1966 Yamaha U5E
1966 Yamaha U5E

The « Lady Yamaha » was introduced as a US-only variation of the popular little scooter with all the trimmings Yamaha thought would appeal to women. The model remained on the market for only two-years, a testament to its success. 

The team behind the marketing stunt was thankfully proven wrong and sales of the model were exactly what you would expect them to be: very low. This makes this 1966 unit with only 15 miles logged in a rare finding. The scooter was kept inside and used as a conversation piece for the past 50 years. The new owner showed the U5E some love by replacing the battery, spark plus, and fuel lines, however the rest of the scooter is in its original condition.

Though some other manufacturers have since tried their hand at telling women what they really want in a vehicle (Chrysler LaFemme, shudder), companies have mainly dropped the whole gender-specific vehicle (not gear, we’re not there yet) gimmick and have found more power in telling customers they can ride whatever the heck they want.
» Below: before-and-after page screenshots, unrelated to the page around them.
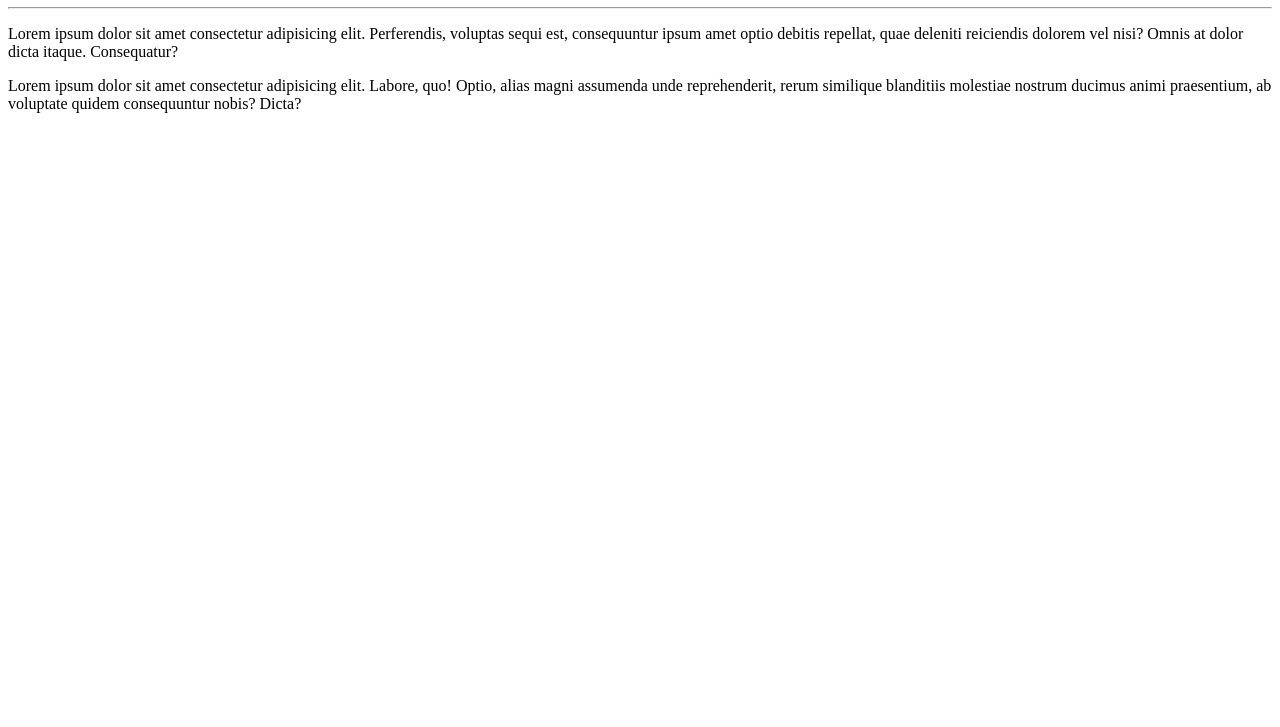
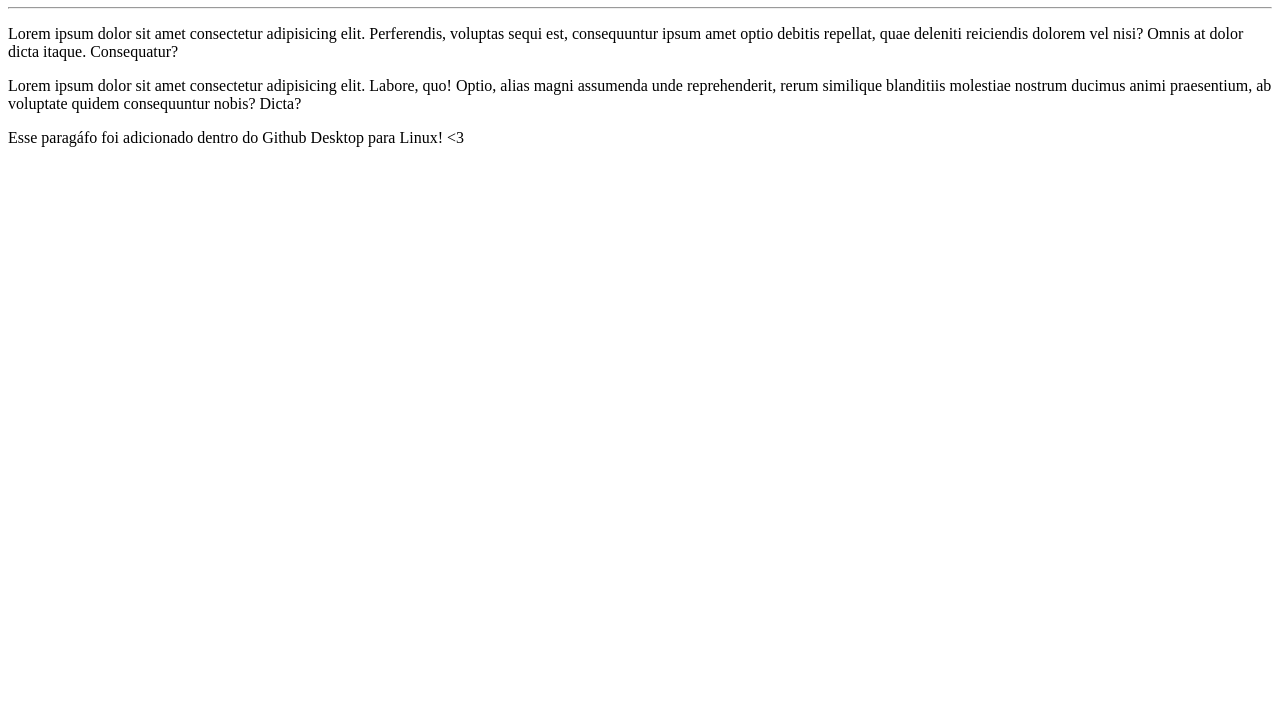
Before and after one commit to Ocante/Ola-Mundo_Git_GitHub, a plain HTML site: page site-exemplo/index.html in a window 1280 px wide. Shown: the part 73-800 px from the top of the page. Drawn offline with Linux system fonts and the light colour scheme.

Commit message:
Mudei o arquivo index

```diff
--- a/site-exemplo/index.html
+++ b/site-exemplo/index.html
@@ -12,5 +12,6 @@
     <p>Lorem ipsum dolor sit amet consectetur adipisicing elit. Perferendis, voluptas sequi est, consequuntur ipsum amet optio debitis repellat, quae deleniti reiciendis dolorem vel nisi? Omnis at dolor dicta itaque. Consequatur?</p>
     <p>Lorem ipsum dolor sit amet consectetur adipisicing elit. Labore, quo! Optio, alias magni assumenda unde reprehenderit, rerum similique blanditiis molestiae nostrum ducimus animi praesentium, ab voluptate quidem consequuntur nobis? Dicta?</p>
     </p>
+    <p>Esse paragáfo foi adicionado dentro do Github Desktop para Linux! &lt;3</p>
 </body>
 </html>
```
It’s always good to remember where we come from and learn from our mistakes and this 1966 Yamaha U5E « Lady » is a reminder that gimmick doesn’t always works, especially not when it’s done is such an obvious and predictable way.

Sources: Hemmings, Yamaha

 

Gallery: Yamaha U5E "Lady"